In a groundbreaking study by Cochrane published in October 2020, vaping was found to be the most effective method for cigarette smokers to quit the habit.
Cochrane, a British international charitable organization comprising of health professionals, researchers, and scientists from over 130 countries that has a specialization in organizing medical research findings in order to facilitate evidence-based policymaking on health interventions, evaluated 50 studies globally to conclude that e-cigarette use or vaping, is far more effective than any other nicotine replacement therapy (NRT) method.
The original study analyzed randomized controlled trials (RCT) that provided the most reliable evidence of treatment, and it was found that more people managed to stop smoking for at least 6 months using nicotine e-cigarettes as compared to other nicotine replacement therapies.
It was found that nicotine-containing e-cigarettes also help more people to stop smoking than when no support or only behavioral support was received.

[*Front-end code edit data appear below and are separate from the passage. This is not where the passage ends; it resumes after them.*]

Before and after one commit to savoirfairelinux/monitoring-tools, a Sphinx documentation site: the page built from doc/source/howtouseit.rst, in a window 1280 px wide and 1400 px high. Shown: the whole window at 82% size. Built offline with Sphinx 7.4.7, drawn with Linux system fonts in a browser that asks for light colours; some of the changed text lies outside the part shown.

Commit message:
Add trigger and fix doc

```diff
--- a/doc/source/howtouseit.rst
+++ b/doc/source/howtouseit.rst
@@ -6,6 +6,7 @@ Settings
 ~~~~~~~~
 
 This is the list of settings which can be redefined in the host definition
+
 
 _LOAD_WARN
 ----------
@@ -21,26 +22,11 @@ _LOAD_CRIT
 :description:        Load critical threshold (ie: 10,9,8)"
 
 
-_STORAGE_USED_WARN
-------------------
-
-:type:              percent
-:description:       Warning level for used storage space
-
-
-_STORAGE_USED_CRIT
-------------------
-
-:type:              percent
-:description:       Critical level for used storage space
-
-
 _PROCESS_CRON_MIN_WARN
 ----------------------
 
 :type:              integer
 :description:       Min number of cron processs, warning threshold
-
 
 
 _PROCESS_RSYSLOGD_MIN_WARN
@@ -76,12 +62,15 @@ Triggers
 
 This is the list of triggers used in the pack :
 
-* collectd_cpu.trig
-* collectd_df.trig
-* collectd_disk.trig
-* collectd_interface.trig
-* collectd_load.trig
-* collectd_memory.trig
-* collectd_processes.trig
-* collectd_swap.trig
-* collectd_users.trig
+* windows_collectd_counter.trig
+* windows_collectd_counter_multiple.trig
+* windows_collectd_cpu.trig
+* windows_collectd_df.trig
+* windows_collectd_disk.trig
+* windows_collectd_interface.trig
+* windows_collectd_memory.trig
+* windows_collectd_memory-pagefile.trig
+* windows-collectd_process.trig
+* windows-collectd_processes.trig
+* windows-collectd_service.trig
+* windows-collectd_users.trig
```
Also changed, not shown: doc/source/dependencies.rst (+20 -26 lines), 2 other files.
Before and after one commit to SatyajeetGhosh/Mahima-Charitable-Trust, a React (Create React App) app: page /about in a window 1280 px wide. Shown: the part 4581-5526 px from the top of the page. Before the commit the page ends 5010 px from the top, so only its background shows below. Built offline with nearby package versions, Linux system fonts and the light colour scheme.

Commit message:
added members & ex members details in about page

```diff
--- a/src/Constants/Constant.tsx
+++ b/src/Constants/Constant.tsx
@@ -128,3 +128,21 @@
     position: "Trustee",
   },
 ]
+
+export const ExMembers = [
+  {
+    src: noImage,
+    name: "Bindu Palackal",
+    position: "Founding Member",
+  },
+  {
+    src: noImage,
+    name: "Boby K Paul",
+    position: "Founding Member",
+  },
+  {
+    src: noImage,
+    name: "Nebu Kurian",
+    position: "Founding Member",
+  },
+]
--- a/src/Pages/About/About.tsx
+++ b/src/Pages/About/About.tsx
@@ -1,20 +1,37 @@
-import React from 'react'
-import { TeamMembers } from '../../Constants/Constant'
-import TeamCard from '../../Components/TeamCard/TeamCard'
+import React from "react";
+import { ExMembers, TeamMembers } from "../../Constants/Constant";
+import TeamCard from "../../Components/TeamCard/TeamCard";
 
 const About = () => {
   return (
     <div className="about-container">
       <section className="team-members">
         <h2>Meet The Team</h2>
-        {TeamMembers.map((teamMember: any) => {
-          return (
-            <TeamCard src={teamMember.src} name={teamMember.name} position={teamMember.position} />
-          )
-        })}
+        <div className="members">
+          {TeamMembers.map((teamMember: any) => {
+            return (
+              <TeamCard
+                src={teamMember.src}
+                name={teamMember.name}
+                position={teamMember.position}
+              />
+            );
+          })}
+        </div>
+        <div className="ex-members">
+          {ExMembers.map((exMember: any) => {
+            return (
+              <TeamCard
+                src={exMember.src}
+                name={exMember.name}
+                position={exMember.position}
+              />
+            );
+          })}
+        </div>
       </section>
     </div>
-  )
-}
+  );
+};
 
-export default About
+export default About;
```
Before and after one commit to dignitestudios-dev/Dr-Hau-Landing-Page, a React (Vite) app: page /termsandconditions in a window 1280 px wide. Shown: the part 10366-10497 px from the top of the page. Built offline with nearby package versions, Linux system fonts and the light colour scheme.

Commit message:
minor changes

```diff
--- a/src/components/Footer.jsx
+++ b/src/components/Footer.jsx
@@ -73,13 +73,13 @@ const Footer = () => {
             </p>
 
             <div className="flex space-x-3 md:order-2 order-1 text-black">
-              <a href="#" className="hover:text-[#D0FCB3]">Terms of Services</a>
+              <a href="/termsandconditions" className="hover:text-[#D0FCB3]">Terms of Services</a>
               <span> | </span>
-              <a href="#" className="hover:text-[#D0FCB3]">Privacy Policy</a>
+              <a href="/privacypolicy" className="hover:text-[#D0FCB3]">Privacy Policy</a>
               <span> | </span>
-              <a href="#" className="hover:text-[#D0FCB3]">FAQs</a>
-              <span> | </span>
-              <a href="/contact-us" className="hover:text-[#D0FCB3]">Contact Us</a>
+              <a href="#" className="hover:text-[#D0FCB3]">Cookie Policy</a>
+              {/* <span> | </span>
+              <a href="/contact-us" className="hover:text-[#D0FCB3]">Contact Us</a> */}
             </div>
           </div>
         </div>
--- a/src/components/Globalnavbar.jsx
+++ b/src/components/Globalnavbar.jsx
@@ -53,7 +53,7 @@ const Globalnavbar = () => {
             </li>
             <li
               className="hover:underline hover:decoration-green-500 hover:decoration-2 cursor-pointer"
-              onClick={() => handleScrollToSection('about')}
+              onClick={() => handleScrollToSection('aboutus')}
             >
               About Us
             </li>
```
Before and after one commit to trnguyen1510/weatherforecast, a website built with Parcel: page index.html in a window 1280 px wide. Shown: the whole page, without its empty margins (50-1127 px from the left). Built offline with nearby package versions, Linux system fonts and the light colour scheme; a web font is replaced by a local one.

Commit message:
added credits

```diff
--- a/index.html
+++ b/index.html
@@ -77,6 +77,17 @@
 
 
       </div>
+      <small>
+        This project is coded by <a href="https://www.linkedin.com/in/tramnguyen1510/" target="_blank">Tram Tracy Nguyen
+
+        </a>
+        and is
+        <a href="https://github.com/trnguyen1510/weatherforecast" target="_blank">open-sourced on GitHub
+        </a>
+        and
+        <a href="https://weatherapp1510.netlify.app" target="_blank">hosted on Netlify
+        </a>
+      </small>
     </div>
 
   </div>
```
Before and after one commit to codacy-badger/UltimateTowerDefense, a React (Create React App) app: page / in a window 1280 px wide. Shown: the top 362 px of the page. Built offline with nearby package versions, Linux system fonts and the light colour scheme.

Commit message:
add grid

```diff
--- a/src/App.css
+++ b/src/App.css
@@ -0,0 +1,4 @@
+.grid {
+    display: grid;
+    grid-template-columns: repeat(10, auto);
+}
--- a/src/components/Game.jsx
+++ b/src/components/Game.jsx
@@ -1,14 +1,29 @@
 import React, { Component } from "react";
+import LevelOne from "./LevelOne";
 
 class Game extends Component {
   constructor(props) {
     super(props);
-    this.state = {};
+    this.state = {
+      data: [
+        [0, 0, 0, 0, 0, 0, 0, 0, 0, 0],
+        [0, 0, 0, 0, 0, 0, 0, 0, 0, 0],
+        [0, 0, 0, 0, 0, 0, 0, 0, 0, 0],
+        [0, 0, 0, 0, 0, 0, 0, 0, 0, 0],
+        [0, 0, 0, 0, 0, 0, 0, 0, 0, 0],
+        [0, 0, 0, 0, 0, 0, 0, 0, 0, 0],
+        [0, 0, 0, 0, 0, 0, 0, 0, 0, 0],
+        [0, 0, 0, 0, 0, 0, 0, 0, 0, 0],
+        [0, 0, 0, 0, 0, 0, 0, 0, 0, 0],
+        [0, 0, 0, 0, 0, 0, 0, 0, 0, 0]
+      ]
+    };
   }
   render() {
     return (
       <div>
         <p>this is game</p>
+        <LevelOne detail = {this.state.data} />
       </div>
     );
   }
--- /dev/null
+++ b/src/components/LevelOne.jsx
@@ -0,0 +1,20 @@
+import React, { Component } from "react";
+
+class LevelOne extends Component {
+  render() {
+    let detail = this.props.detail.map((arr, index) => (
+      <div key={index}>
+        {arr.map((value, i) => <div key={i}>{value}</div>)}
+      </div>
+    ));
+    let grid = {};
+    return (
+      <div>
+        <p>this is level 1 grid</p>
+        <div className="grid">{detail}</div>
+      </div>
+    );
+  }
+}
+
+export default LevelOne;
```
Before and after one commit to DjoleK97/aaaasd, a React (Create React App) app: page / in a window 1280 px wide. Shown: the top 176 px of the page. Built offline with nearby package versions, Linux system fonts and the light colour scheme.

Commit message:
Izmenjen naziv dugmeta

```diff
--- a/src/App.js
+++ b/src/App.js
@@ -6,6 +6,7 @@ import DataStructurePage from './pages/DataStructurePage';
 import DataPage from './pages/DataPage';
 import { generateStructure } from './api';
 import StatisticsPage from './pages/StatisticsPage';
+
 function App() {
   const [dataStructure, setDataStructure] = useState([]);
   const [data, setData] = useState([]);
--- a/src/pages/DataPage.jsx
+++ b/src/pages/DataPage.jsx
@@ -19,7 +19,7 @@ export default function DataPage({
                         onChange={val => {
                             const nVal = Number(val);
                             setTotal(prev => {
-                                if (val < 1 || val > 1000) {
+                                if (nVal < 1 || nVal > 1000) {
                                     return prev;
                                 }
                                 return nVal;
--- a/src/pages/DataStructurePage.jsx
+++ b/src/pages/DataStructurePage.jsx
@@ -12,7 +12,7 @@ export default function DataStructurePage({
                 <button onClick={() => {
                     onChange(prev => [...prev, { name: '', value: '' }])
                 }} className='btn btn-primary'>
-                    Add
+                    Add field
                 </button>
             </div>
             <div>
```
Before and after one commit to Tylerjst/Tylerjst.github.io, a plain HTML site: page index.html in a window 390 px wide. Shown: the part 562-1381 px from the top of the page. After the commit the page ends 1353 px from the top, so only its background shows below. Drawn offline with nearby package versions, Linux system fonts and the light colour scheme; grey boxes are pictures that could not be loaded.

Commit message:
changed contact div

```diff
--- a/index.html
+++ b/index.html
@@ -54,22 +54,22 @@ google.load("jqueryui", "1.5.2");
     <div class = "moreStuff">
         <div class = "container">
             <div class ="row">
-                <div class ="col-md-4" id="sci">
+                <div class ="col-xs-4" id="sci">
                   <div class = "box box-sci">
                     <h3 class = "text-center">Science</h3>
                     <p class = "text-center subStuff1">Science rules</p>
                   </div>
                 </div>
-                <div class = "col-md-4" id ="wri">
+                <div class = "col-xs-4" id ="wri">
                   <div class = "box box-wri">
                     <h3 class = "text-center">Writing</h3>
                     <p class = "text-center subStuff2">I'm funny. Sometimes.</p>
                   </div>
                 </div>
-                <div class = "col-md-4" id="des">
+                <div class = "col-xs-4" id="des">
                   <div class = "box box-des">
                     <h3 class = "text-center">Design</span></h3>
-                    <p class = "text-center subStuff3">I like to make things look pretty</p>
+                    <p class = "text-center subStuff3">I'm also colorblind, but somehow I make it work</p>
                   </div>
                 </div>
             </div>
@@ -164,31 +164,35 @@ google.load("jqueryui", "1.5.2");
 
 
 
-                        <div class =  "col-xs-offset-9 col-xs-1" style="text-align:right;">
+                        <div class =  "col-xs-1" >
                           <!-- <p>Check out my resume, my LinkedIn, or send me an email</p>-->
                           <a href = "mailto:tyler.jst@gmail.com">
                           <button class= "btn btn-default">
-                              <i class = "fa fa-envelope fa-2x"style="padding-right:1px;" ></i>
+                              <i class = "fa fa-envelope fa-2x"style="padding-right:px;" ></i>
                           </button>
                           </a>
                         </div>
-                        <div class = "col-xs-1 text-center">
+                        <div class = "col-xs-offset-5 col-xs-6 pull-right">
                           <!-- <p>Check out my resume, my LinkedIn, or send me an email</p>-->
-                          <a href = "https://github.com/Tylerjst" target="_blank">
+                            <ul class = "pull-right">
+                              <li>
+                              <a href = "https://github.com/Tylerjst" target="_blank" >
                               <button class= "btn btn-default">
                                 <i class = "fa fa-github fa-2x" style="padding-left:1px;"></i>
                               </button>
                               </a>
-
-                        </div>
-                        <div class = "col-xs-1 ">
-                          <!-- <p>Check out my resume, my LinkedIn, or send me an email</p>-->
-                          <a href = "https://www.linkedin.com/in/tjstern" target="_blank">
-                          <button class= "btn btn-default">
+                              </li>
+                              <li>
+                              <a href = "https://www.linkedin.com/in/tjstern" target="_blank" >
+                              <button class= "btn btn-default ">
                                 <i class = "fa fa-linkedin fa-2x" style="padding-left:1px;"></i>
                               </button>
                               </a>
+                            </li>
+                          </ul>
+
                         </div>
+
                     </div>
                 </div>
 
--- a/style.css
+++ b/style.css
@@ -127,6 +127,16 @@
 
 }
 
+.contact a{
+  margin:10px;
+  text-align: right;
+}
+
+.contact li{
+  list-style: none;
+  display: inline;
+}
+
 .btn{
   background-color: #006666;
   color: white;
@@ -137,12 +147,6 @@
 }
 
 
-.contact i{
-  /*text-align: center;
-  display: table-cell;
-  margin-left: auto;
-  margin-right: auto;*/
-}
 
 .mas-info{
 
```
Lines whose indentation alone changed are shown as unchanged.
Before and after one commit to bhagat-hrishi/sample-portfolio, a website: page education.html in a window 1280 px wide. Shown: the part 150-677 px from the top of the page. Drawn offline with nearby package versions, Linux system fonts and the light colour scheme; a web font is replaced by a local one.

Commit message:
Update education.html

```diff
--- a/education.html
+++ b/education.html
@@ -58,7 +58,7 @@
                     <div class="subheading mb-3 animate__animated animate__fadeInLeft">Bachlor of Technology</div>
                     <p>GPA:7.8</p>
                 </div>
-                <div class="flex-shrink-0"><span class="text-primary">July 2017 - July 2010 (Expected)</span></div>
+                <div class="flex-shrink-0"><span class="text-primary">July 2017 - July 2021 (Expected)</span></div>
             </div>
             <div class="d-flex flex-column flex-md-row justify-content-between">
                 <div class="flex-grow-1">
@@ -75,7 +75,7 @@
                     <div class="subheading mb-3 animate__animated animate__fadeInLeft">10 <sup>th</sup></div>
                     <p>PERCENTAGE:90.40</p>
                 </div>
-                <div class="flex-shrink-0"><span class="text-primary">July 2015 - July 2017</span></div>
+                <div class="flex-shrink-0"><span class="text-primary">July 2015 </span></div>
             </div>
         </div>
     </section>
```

“The randomized evidence on smoking cessation is unchanged since the last version of the Review was initiated. We are encouraged to find many studies are now underway, particularly as electronic cigarettes are an evolving technology. Since the last version of the Review, 11 new observational and uncontrolled studies have been published. In terms of quitting, these can’t provide the same information we get from randomized controlled trials, but they contribute further information on the side effects of using electronic cigarettes to quit smoking. None detected any serious side effects, but longer-term data are needed,” said Jamie Hartmann-Boyce, the lead author of the Cochrane Review from the Cochrane Tobacco Addiction Group.
Traditional NRT methods include nicotine patches, gum, and lozenges which were for a long time, believed to be the most effective means for heavy smokers to quit. E-cigarettes have subsequently emerged as an increasingly popular alternative to traditional cigarettes.
Though e-cigarettes have been around for quite some time, their popularity has increased significantly in recent years as they were able to provide a similar sensory experience such as the hand-held motion and the production of a vapor.
In addition to introducing hardware innovations geared towards improved safety and comfortable use, the e-cigarette industry has been making steady strides in ensuring that the products are not marketed nor sold to minors or non-smokers, thereby making sure that the products stay true to their intended purpose.
According to a World Health Organization (WHO) report released early this year, tobacco continues to kill more than half of its users globally with a death toll of over 8 million people a year, while around 1.2 million are indirectly affected from the exposure to second-hand smoke. The number steadily increases each year with 80% of the world’s 1.3 billion tobacco users coming from low and middle-income countries.
Smoking remains a significant global health concern and though many smokers have tried to stop, they often find it difficult to successfully quit the nasty habit permanently. Many countries around the world such as the United Kingdom, Canada, and New Zealand have acknowledged the effectiveness of e-cigarettes as a tool for smokers to quit the habit, having enacted vaping specific legislation to professionalize the industry and ensure smokers have proper access to these products.
As the amount of scientific evidence of e-cigarettes’ effectiveness in helping smokers transition permanently away from cigarette smoking continue to grow, public health authorities around the world are starting to realize the vast potential it has on improving public health outcomes in the decades ahead.